Face it: ‘Affordable housing’ means subsidized housing
Author: Jim Blickenstaff Publication: SF Chronicle
Characterizing opponents to aggressive housing plans as “poster children for exclusionary housing,” as The Chronicle does in its editorial about the Metropolitan Transportation Commission’s CASA Compact (an advisory proposal to address Bay Area housing), is simply an old and over-abused tactic of demonizing the opposition when the proponents of the base argument feel their case cannot stand on its own merit. The Chronicle should know better.
As an advocate for the environment and maintaining the quality of life standards for Bay Area residents, I only oppose regional planning that sacrifices one or both of those goals in the name of accelerated housing development.
Truly affordable housing is, by definition, subsidized housing. That subsidy can be a direct set-aside of public funds. But, the usual mechanism for such housing is to package it with market-rate units, built by for-profit residential housing developers. Invariably, such a collaboration means incentivizing the building of affordable housing by fast-tracking that degrades environmental standards and/or the quality of life of local residents. The result: unmitigated or under-mitigated traffic impacts, unmitigated or under-mitigated parking impacts, unmitigated or under-mitigated schools impacts, unmitigated or under-mitigated parks impacts, etc., etc.
Assuming a social imperative for more affordable housing, I suggest a more direct and honest approach: state or local bonds dedicated for that purpose and voted on by the people most affected, and then implemented by nonprofit builders to further reduce costs and increase affordability.
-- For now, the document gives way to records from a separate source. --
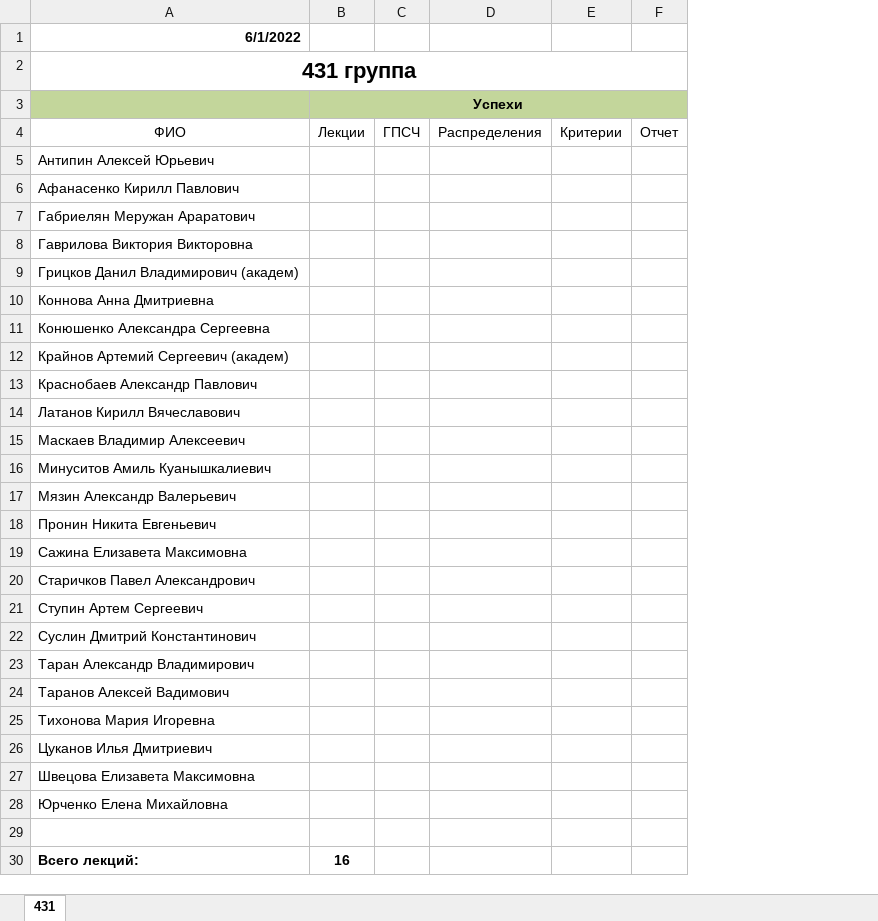
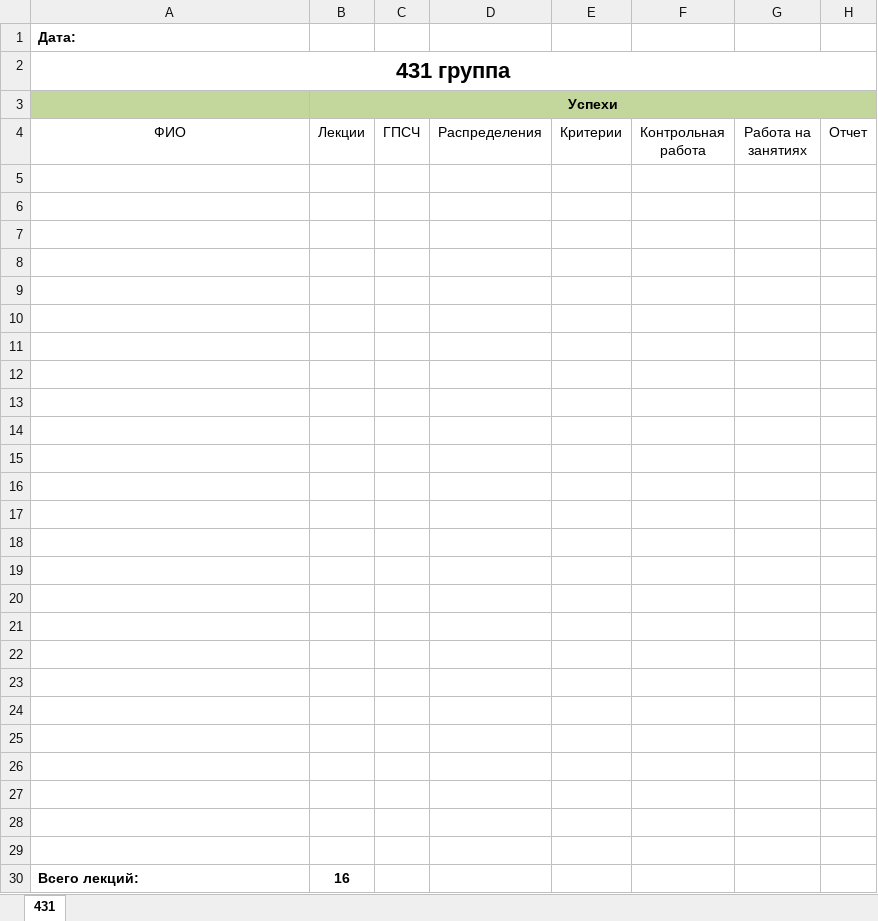
Before and after one commit to gurgutan/TPRG, an Excel workbook: methodology/Баллы_431-2022.xlsx, sheet 431, drawn as a sheet; only a part is shown; values as stored, in another font and other column widths than the file's, no borders; table styles not drawn; the diff covers the shown part only; the diff names each change by its address in the sheet, - before the commit and + after, or states it on an @@ line.

```diff
--- a/methodology/Баллы_431-2022.xlsx (sheet 431)
+++ b/methodology/Баллы_431-2022.xlsx (sheet 431)
+column F (Контрольная работа), empty
+column G (Работа на занятиях), empty
-A1 (ФИО): 6/1/2022
+A1 (ФИО): Дата:
-A5 (ФИО): Антипин Алексей Юрьевич
+A5 (ФИО): (empty)
-A6 (ФИО): Афанасенко Кирилл Павлович
+A6 (ФИО): (empty)
-A7 (ФИО): Габриелян Меружан Араратович
+A7 (ФИО): (empty)
-A8 (ФИО): Гаврилова Виктория Викторовна
+A8 (ФИО): (empty)
-A9 (ФИО): Грицков Данил Владимирович (академ)
+A9 (ФИО): (empty)
-A10 (ФИО): Коннова Анна Дмитриевна
+A10 (ФИО): (empty)
-A11 (ФИО): Конюшенко Александра Сергеевна
+A11 (ФИО): (empty)
-A12 (ФИО): Крайнов Артемий Сергеевич (академ)
+A12 (ФИО): (empty)
-A13 (ФИО): Краснобаев Александр Павлович
+A13 (ФИО): (empty)
-A14 (ФИО): Латанов Кирилл Вячеславович
+A14 (ФИО): (empty)
-A15 (ФИО): Маскаев Владимир Алексеевич
+A15 (ФИО): (empty)
-A16 (ФИО): Минуситов Амиль Куанышкалиевич
+A16 (ФИО): (empty)
-A17 (ФИО): Мязин Александр Валерьевич
+A17 (ФИО): (empty)
-A18 (ФИО): Пронин Никита Евгеньевич
+A18 (ФИО): (empty)
-A19 (ФИО): Сажина Елизавета Максимовна
+A19 (ФИО): (empty)
-A20 (ФИО): Старичков Павел Александрович
+A20 (ФИО): (empty)
-A21 (ФИО): Ступин Артем Сергеевич
+A21 (ФИО): (empty)
-A22 (ФИО): Суслин Дмитрий Константинович
+A22 (ФИО): (empty)
-A23 (ФИО): Таран Александр Владимирович
+A23 (ФИО): (empty)
-A24 (ФИО): Таранов Алексей Вадимович
+A24 (ФИО): (empty)
-A25 (ФИО): Тихонова Мария Игоревна
+A25 (ФИО): (empty)
-A26 (ФИО): Цуканов Илья Дмитриевич
+A26 (ФИО): (empty)
-A27 (ФИО): Швецова Елизавета Максимовна
+A27 (ФИО): (empty)
-A28 (ФИО): Юрченко Елена Михайловна
+A28 (ФИО): (empty)
```
Also changed, not shown: 3 added rows, 1 removed row, 2 edited cells and merged cells elsewhere in this sheet, formulas that keep their value, 1 other file.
It’s time to get past the inherent economic dichotomy where developers add their profit margin to the price for voter/resident subsidized housing and face up to the most common method of subsidizing affordable housing — sacrificing either or both the natural and populated environments.
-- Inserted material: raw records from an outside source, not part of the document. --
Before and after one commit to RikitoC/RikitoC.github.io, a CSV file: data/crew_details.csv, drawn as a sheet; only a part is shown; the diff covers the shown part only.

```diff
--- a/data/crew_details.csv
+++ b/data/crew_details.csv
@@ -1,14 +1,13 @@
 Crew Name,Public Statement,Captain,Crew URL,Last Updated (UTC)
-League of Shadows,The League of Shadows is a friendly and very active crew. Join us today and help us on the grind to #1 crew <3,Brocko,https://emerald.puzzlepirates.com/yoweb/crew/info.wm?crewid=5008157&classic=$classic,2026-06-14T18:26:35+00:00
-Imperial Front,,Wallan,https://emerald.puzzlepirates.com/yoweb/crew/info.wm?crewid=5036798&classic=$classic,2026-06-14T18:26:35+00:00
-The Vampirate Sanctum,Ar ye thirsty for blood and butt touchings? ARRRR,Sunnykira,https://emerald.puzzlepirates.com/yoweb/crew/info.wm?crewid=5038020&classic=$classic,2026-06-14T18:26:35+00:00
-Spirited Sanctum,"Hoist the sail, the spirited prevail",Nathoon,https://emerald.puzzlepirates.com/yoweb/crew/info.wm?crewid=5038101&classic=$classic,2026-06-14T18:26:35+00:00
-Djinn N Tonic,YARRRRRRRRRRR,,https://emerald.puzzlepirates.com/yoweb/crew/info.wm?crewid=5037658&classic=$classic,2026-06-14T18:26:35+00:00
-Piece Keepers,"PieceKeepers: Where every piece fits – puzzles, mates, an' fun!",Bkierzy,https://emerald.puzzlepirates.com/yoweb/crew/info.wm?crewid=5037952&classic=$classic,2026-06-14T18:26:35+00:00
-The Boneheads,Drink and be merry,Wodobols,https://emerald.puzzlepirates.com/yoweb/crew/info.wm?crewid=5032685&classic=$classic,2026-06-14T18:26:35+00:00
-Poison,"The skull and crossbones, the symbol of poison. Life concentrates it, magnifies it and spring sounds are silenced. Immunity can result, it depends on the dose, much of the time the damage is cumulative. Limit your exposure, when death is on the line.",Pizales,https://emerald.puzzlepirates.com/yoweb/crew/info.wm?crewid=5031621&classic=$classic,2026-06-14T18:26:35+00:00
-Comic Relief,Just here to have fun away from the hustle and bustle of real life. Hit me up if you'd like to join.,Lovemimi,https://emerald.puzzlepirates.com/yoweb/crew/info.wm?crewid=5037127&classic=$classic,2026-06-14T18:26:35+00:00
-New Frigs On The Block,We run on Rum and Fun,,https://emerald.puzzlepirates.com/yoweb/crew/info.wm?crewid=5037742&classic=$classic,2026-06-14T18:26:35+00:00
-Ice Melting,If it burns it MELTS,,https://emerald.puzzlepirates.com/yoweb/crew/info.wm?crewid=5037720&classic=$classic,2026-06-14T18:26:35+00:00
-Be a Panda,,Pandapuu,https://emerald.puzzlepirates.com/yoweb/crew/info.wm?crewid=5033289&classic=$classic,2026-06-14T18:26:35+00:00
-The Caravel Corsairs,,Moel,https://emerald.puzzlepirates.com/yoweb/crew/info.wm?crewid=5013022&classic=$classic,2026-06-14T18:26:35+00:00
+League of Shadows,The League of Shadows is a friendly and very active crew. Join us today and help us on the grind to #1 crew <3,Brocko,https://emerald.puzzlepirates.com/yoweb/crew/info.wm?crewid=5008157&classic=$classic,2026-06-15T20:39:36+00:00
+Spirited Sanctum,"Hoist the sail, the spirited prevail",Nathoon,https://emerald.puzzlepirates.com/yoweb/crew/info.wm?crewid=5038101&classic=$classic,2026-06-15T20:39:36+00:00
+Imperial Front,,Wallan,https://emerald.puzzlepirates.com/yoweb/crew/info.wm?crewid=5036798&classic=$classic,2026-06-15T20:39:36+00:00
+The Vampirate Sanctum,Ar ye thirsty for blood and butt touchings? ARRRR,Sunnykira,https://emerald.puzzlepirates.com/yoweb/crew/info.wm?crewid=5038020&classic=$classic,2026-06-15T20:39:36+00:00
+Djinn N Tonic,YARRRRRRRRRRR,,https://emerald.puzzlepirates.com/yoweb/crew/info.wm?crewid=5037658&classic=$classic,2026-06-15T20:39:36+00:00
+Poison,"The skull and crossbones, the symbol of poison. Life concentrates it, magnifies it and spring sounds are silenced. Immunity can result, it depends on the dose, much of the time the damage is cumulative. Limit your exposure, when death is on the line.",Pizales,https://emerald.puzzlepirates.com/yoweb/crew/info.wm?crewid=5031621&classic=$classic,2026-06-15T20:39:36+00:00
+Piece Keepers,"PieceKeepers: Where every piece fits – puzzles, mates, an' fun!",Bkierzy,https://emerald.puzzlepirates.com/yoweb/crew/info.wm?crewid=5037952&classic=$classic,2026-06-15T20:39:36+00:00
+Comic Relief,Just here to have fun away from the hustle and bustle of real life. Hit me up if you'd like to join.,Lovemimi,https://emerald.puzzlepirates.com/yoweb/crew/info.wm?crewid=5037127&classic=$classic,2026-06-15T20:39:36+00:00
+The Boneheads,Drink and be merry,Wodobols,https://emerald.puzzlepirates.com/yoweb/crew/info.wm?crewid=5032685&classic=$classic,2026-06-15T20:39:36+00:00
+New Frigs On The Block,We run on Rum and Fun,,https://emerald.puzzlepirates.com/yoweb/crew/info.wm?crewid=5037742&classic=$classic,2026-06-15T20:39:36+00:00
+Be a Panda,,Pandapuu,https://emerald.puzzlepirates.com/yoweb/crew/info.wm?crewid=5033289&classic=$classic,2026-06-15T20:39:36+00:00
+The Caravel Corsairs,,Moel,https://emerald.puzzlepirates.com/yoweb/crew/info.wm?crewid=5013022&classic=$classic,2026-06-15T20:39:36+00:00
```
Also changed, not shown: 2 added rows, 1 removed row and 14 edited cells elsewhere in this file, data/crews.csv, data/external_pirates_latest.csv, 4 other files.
Should the CASA Compact start a dialogue that includes environmental views, leading to a more honest and responsible outcome concerning Bay Area housing needs — and especially affordable housing needs — then it may yet prove to be a valuable document.
Jim Blickenstaff is a former San Ramon City Council member.
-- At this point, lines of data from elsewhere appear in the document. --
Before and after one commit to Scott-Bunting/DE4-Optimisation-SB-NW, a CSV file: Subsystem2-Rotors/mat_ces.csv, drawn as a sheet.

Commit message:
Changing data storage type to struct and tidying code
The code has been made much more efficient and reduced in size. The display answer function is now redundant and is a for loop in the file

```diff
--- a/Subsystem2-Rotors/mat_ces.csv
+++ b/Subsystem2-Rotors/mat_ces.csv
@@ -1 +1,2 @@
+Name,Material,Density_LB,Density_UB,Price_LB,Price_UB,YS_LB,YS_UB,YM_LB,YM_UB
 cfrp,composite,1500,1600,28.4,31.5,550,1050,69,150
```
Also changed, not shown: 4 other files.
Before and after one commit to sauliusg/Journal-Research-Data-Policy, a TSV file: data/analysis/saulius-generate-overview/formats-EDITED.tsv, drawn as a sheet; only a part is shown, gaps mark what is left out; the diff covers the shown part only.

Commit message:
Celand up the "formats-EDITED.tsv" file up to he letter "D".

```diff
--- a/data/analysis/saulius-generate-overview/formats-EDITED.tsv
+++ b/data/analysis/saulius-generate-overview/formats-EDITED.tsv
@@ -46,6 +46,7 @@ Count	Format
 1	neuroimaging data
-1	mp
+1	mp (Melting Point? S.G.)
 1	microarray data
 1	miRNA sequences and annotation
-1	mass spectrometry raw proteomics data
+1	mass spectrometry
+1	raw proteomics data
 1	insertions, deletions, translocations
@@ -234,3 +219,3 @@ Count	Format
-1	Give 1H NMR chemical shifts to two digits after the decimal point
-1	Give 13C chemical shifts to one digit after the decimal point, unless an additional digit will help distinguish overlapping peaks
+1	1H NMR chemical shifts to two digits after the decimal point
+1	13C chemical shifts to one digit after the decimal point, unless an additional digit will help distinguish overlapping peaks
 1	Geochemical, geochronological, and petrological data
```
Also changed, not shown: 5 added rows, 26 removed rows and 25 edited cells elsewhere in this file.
To read the original article, click here: https://www.sfchronicle.com/opinion/openforum/article/Face-it-Affordable-housing-means-13500641.php